_YOUR TASK:_ Keep every line of the data below that has the string "scatter" and present those lines.

——

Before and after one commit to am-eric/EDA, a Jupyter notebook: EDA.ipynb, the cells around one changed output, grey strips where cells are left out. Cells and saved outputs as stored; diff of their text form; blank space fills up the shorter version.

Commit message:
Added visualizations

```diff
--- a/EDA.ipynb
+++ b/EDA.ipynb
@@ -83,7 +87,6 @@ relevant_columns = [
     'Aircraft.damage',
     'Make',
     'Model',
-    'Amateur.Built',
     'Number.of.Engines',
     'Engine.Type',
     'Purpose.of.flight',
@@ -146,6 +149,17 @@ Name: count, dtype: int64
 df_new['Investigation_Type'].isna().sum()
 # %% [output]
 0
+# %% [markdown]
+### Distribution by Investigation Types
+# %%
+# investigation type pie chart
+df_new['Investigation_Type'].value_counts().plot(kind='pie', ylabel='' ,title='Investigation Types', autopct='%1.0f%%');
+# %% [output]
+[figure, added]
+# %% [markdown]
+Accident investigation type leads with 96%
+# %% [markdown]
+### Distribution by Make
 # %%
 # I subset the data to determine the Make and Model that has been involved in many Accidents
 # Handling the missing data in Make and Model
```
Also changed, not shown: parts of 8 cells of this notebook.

——

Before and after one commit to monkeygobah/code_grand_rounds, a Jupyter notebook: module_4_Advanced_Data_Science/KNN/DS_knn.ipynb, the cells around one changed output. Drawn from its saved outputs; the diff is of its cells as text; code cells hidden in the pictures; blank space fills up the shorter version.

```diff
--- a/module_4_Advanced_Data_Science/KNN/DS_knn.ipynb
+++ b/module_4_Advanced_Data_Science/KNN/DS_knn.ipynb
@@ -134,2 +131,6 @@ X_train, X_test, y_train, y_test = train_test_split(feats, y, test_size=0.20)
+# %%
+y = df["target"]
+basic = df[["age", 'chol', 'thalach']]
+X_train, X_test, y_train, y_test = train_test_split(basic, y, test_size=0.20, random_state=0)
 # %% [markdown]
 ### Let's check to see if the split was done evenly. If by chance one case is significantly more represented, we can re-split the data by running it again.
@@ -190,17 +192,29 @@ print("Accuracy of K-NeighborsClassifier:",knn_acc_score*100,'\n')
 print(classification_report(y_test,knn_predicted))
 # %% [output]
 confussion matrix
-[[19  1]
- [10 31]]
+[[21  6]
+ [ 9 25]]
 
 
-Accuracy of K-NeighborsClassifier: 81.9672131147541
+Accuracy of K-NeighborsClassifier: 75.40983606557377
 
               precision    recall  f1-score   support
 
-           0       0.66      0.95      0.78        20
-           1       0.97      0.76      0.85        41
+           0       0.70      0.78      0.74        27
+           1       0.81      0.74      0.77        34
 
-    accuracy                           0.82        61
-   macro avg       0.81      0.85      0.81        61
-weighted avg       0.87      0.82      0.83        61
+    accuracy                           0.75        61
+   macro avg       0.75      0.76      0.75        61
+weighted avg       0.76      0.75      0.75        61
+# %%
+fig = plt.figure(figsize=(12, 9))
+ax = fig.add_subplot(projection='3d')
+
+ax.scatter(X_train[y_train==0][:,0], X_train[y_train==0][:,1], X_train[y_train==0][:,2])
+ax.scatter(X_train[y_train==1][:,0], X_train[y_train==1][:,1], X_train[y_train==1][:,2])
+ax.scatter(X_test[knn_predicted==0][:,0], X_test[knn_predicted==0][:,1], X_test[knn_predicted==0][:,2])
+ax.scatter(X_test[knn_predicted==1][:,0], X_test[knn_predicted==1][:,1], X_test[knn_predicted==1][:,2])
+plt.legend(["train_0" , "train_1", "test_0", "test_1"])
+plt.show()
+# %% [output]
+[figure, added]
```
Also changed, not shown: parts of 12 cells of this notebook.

——

_PROBLEM SOLUTION:_
+ax.scatter(X_train[y_train==0][:,0], X_train[y_train==0][:,1], X_train[y_train==0][:,2])
+ax.scatter(X_train[y_train==1][:,0], X_train[y_train==1][:,1], X_train[y_train==1][:,2])
+ax.scatter(X_test[knn_predicted==0][:,0], X_test[knn_predicted==0][:,1], X_test[knn_predicted==0][:,2])
+ax.scatter(X_test[knn_predicted==1][:,0], X_test[knn_predicted==1][:,1], X_test[knn_predicted==1][:,2])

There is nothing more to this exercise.